• **Data for analysis**:
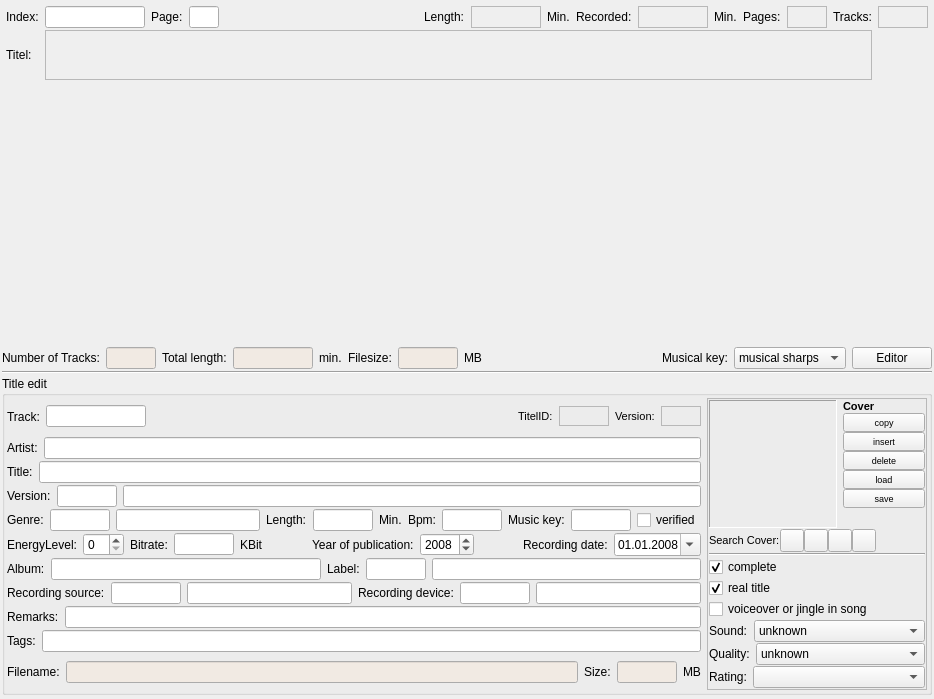
First picture: the form in trunk/src/editor/edit.ui, repository pfedick/winmusik, before the edit.
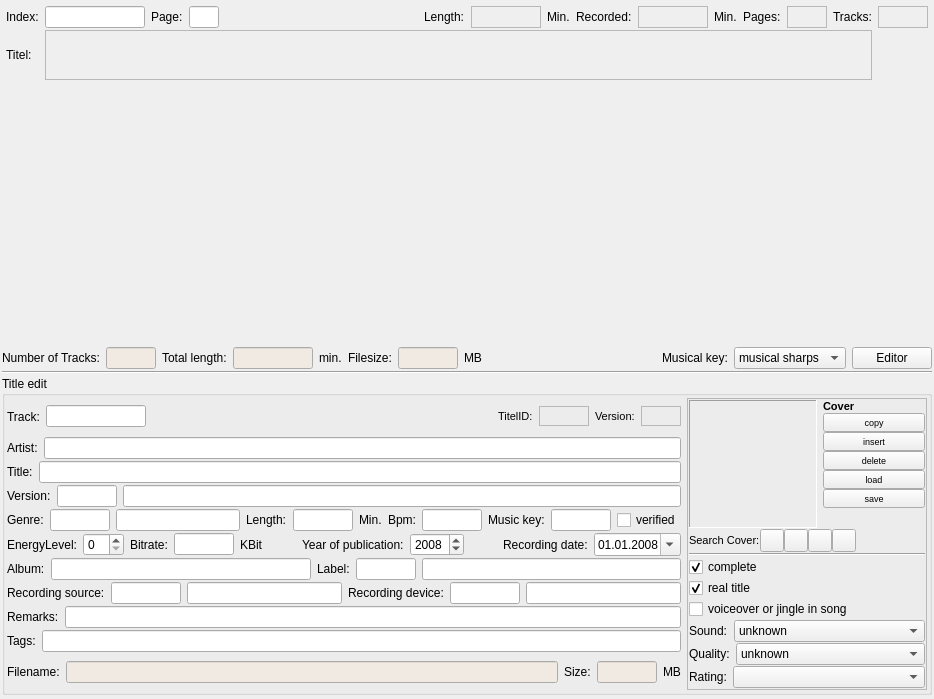
Second picture: the form after the edit. Icons and pictures are not drawn. Custom widgets are drawn as their Qt base class.

Diff of the .ui file:
```diff
--- a/trunk/src/editor/edit.ui
+++ b/trunk/src/editor/edit.ui
@@ -1507,7 +1507,7 @@
          <widget class="QFrame" name="frameOptions">
           <property name="maximumSize">
            <size>
-            <width>220</width>
+            <width>240</width>
             <height>16777215</height>
            </size>
           </property>
```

• **About this exercise**: An exact reprint of the records above is required, with all pictures left out.

• **Answer to the problem**:
First picture: the form in trunk/src/editor/edit.ui, repository pfedick/winmusik, before the edit.
Second picture: the form after the edit. Icons and pictures are not drawn. Custom widgets are drawn as their Qt base class.

Diff of the .ui file:
```diff
--- a/trunk/src/editor/edit.ui
+++ b/trunk/src/editor/edit.ui
@@ -1507,7 +1507,7 @@
          <widget class="QFrame" name="frameOptions">
           <property name="maximumSize">
            <size>
-            <width>220</width>
+            <width>240</width>
             <height>16777215</height>
            </size>
           </property>
```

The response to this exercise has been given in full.